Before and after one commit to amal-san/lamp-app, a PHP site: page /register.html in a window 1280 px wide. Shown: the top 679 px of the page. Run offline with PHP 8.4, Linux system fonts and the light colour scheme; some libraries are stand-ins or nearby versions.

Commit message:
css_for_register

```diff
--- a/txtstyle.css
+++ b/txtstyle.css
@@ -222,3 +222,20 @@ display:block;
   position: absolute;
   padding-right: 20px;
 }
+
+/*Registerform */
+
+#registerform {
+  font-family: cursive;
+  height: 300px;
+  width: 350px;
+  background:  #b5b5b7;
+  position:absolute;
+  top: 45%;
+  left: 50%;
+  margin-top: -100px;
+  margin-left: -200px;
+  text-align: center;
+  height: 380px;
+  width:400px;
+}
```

+ + +

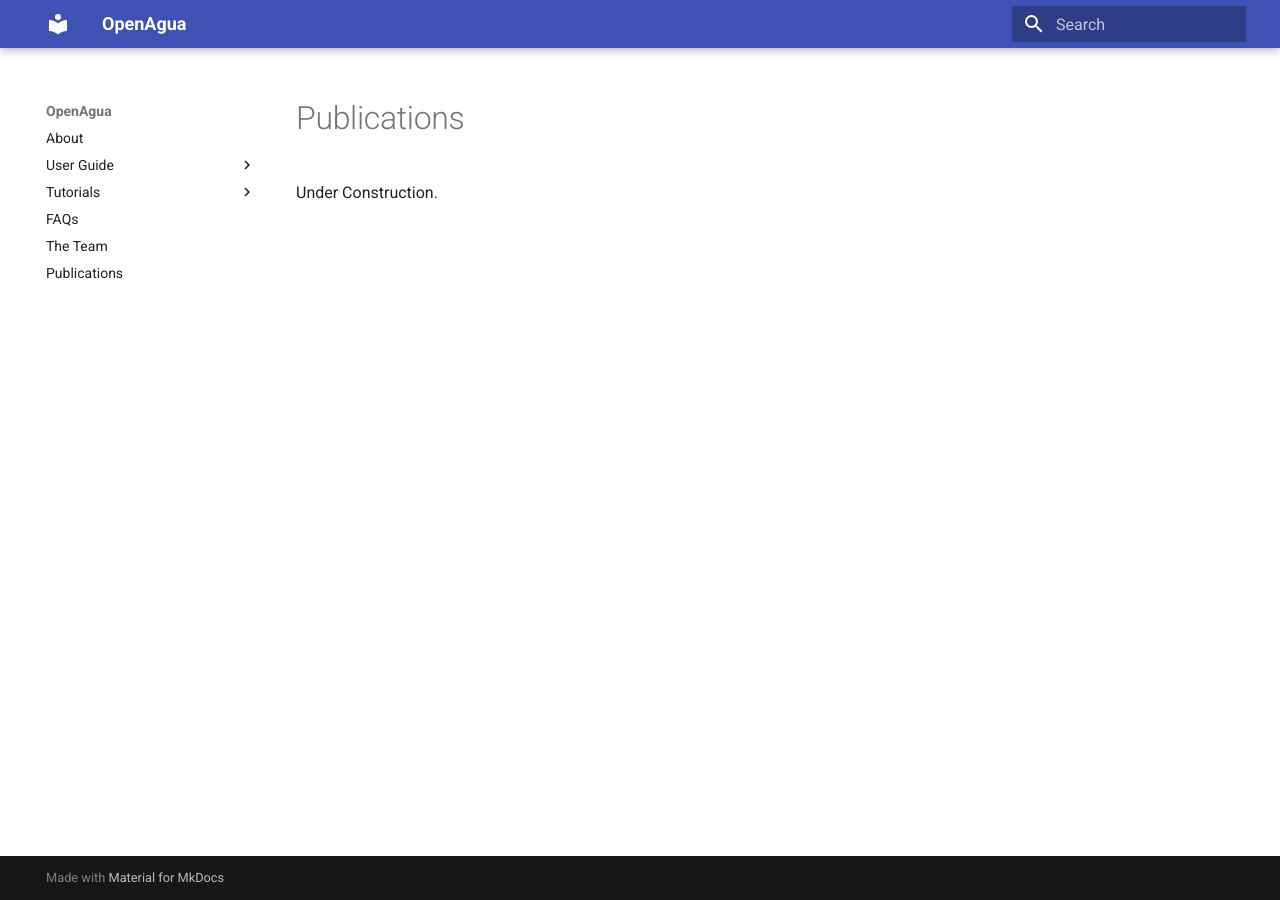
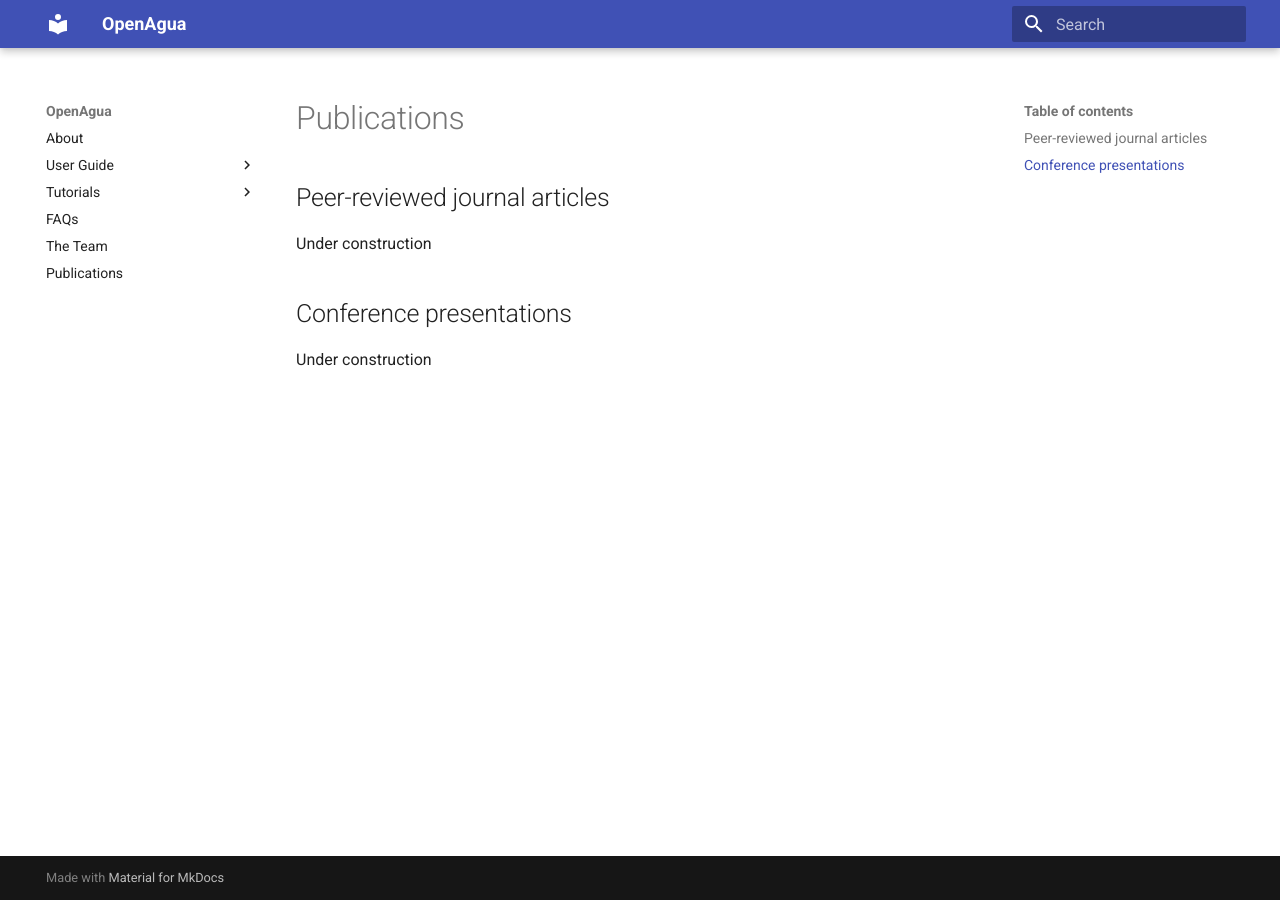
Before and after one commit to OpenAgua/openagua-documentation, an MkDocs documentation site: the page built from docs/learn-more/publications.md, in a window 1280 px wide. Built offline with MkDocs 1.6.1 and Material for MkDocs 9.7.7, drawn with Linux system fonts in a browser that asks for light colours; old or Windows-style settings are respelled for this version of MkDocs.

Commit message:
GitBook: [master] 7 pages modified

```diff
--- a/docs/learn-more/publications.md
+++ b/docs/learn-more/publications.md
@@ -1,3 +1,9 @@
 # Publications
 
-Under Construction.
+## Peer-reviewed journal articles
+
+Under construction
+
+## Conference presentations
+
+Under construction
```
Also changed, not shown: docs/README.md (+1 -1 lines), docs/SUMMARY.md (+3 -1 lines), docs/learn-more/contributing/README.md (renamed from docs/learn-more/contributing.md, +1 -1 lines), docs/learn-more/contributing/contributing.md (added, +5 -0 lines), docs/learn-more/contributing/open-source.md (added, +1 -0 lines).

+ + +

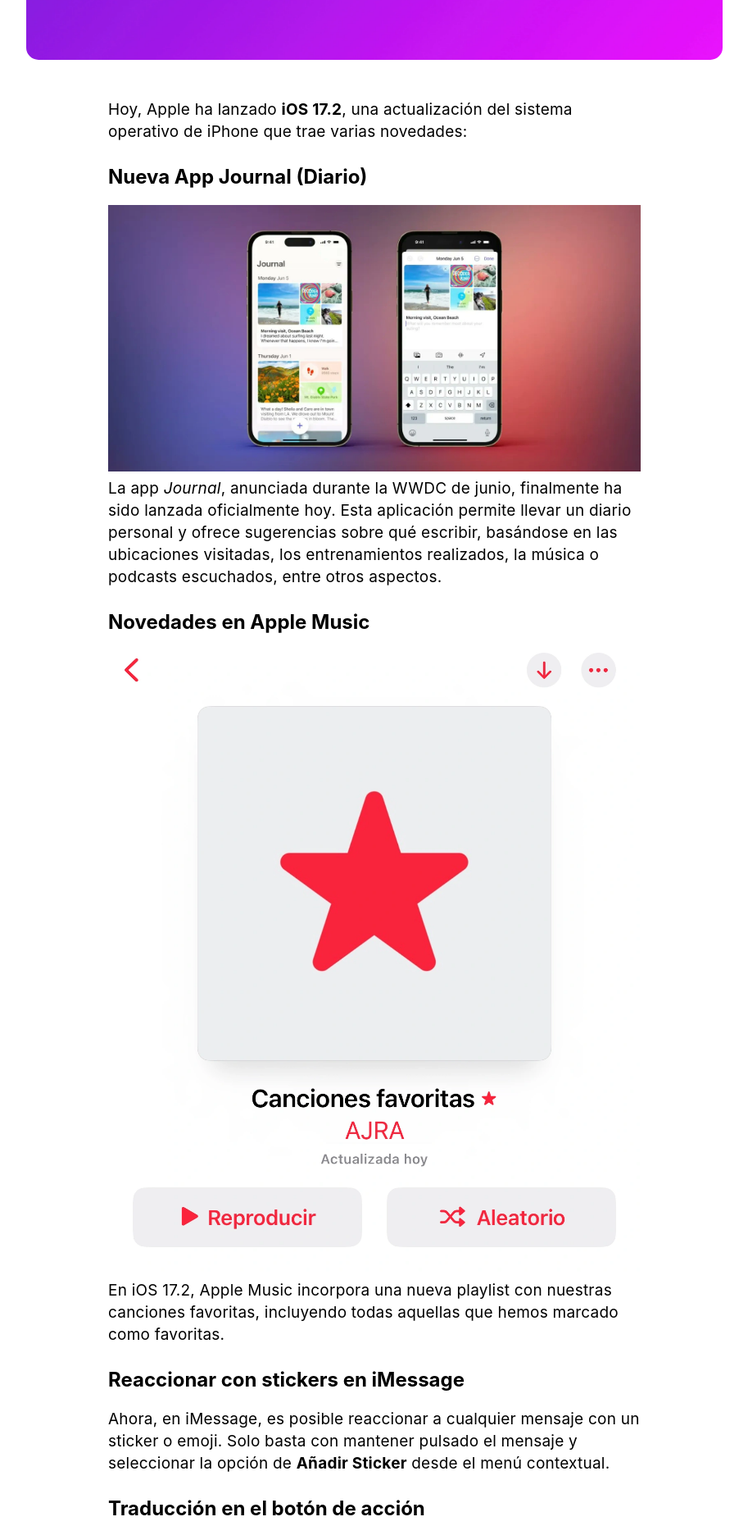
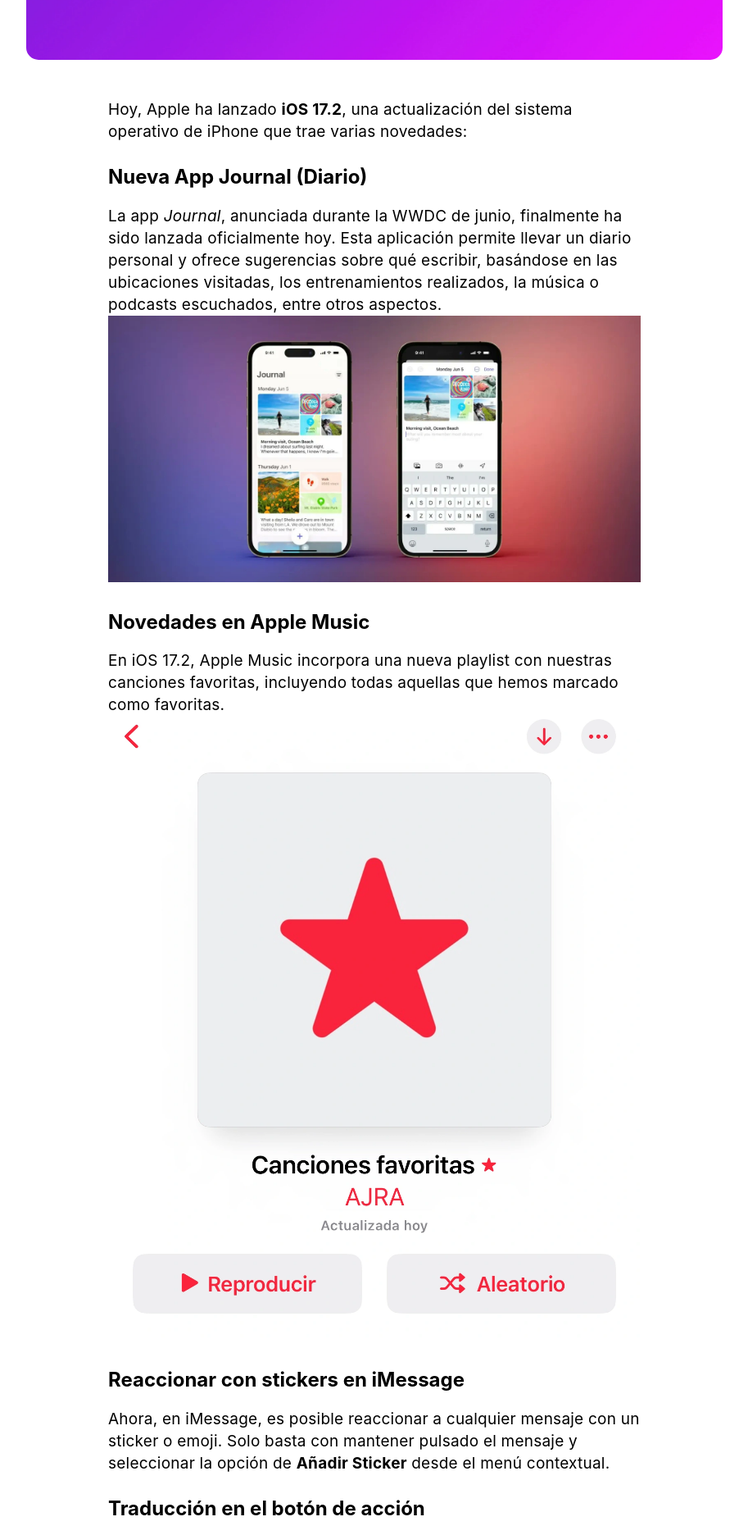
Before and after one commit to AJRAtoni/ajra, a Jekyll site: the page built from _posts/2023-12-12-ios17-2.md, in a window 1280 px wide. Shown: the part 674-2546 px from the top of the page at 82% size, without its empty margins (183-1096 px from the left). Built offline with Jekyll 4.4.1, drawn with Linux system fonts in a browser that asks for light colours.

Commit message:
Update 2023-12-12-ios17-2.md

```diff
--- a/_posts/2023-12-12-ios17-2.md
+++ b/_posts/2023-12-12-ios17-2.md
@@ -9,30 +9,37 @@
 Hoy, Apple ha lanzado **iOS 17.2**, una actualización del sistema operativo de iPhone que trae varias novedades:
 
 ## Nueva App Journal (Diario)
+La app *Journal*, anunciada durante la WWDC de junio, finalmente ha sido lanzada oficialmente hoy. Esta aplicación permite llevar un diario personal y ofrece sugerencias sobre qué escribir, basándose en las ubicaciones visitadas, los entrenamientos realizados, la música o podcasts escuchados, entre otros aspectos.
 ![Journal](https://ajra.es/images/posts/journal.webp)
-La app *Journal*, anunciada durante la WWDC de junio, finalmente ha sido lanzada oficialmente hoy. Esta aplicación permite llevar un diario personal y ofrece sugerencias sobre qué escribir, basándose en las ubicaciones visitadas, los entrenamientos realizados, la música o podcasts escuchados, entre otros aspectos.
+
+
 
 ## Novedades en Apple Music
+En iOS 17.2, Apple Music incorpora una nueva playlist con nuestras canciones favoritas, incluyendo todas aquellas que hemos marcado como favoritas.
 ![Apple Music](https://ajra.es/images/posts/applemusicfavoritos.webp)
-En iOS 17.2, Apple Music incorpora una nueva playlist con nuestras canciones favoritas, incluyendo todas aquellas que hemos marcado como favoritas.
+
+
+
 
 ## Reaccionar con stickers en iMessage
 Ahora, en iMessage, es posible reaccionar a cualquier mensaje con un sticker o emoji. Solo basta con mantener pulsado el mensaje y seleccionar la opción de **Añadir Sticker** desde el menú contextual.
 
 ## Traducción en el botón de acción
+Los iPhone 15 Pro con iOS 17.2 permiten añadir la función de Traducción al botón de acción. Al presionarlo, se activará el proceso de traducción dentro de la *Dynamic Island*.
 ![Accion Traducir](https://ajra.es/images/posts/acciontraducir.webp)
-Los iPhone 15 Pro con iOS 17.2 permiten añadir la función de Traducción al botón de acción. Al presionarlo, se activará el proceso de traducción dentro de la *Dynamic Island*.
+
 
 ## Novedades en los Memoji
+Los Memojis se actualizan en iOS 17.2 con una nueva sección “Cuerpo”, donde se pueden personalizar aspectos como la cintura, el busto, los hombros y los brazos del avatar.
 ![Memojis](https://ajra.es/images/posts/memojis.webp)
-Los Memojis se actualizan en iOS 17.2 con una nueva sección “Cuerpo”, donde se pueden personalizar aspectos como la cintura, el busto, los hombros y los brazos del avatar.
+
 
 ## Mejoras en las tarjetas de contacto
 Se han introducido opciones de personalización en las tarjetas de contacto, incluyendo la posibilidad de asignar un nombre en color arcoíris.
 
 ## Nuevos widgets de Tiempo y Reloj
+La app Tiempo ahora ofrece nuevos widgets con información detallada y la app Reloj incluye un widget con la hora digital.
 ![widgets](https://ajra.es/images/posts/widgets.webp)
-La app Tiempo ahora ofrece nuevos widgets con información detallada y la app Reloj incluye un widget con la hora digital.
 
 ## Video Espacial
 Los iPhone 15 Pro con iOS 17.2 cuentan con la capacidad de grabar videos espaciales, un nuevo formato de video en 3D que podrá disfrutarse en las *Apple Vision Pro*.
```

+ + +

* TASK OBJECTIVE: Copy out each line from the preceding entries that mentions the word "Tiempo".

* TASK ANSWER:
 ## Nuevos widgets de Tiempo y Reloj
+La app Tiempo ahora ofrece nuevos widgets con información detallada y la app Reloj incluye un widget con la hora digital.
-La app Tiempo ahora ofrece nuevos widgets con información detallada y la app Reloj incluye un widget con la hora digital.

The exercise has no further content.